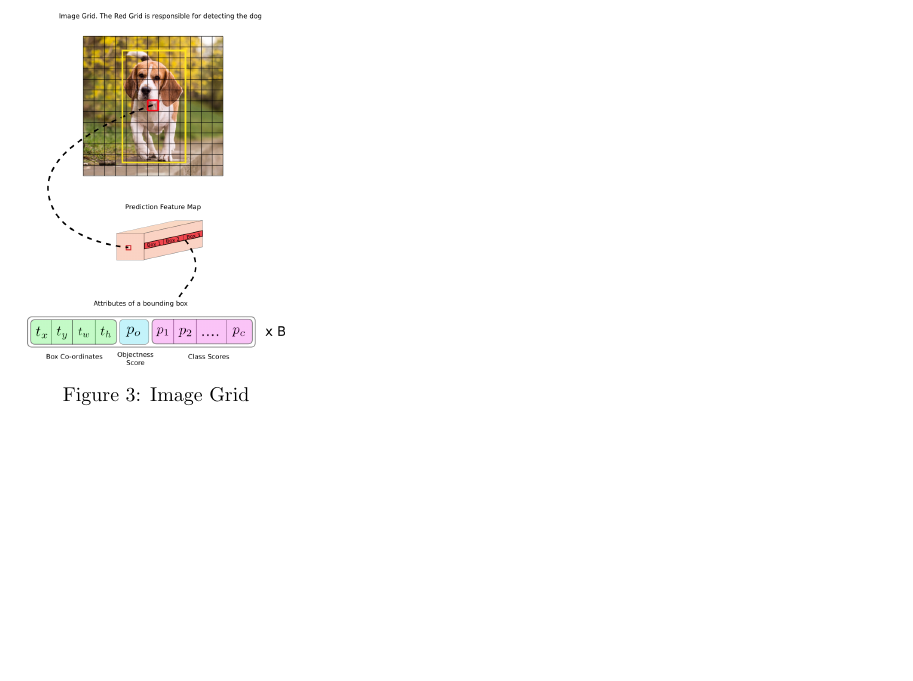
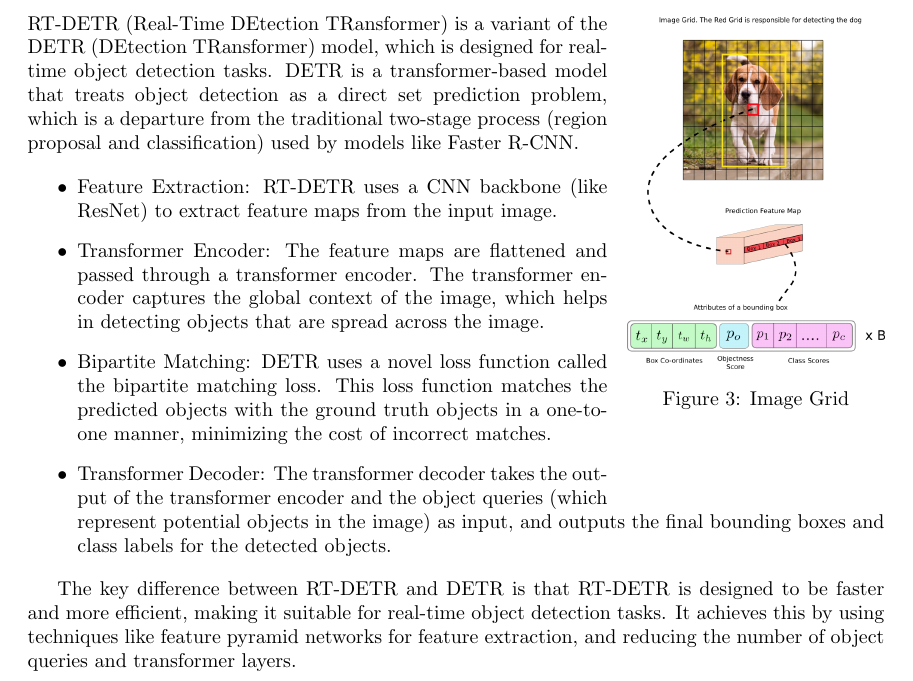
Before and after one commit to ftrier/learning-notes-tex, a LaTeX document (main.tex, which reads rt-detr.tex): part of page 8 of 8, cut at the place of the change, the shorter picture padded with empty space. Compiled offline with pdfLaTeX.

Commit message:
[minor] rtdetr

```diff
--- a/main.tex
+++ b/main.tex
@@ -54,6 +54,7 @@
 
 \input{faster-r-cnn}
 \input{yolo}
+\input{rt-detr}
 
 
 \end{document}
--- /dev/null
+++ b/rt-detr.tex
@@ -0,0 +1,14 @@
+\section{Real-Time DEtection TRansformer (RT-DETR)}
+RT-DETR (Real-Time DEtection TRansformer) is a variant of the DETR (DEtection TRansformer) model, which is designed for real-time object detection tasks. DETR is a transformer-based model that treats object detection as a direct set prediction problem, which is a departure from the traditional two-stage process (region proposal and classification) used by models like Faster R-CNN.
+
+\begin{itemize}
+  \item Feature Extraction: RT-DETR uses a CNN backbone (like ResNet) to extract feature maps from the input image.
+
+  \item Transformer Encoder: The feature maps are flattened and passed through a transformer encoder. The transformer encoder captures the global context of the image, which helps in detecting objects that are spread across the image.
+
+  \item Bipartite Matching: DETR uses a novel loss function called the bipartite matching loss. This loss function matches the predicted objects with the ground truth objects in a one-to-one manner, minimizing the cost of incorrect matches.
+
+  \item Transformer Decoder: The transformer decoder takes the output of the transformer encoder and the object queries (which represent potential objects in the image) as input, and outputs the final bounding boxes and class labels for the detected objects.
+\end{itemize}
+
+The key difference between RT-DETR and DETR is that RT-DETR is designed to be faster and more efficient, making it suitable for real-time object detection tasks. It achieves this by using techniques like feature pyramid networks for feature extraction, and reducing the number of object queries and transformer layers.
```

** Description of the task **
Could you print the whole listing again, exactly, leaving the pictures out?

** Response box **
Before and after one commit to ftrier/learning-notes-tex, a LaTeX document (main.tex, which reads rt-detr.tex): part of page 8 of 8, cut at the place of the change, the shorter picture padded with empty space. Compiled offline with pdfLaTeX.

Commit message:
[minor] rtdetr

```diff
--- a/main.tex
+++ b/main.tex
@@ -54,6 +54,7 @@
 
 \input{faster-r-cnn}
 \input{yolo}
+\input{rt-detr}
 
 
 \end{document}
--- /dev/null
+++ b/rt-detr.tex
@@ -0,0 +1,14 @@
+\section{Real-Time DEtection TRansformer (RT-DETR)}
+RT-DETR (Real-Time DEtection TRansformer) is a variant of the DETR (DEtection TRansformer) model, which is designed for real-time object detection tasks. DETR is a transformer-based model that treats object detection as a direct set prediction problem, which is a departure from the traditional two-stage process (region proposal and classification) used by models like Faster R-CNN.
+
+\begin{itemize}
+  \item Feature Extraction: RT-DETR uses a CNN backbone (like ResNet) to extract feature maps from the input image.
+
+  \item Transformer Encoder: The feature maps are flattened and passed through a transformer encoder. The transformer encoder captures the global context of the image, which helps in detecting objects that are spread across the image.
+
+  \item Bipartite Matching: DETR uses a novel loss function called the bipartite matching loss. This loss function matches the predicted objects with the ground truth objects in a one-to-one manner, minimizing the cost of incorrect matches.
+
+  \item Transformer Decoder: The transformer decoder takes the output of the transformer encoder and the object queries (which represent potential objects in the image) as input, and outputs the final bounding boxes and class labels for the detected objects.
+\end{itemize}
+
+The key difference between RT-DETR and DETR is that RT-DETR is designed to be faster and more efficient, making it suitable for real-time object detection tasks. It achieves this by using techniques like feature pyramid networks for feature extraction, and reducing the number of object queries and transformer layers.
```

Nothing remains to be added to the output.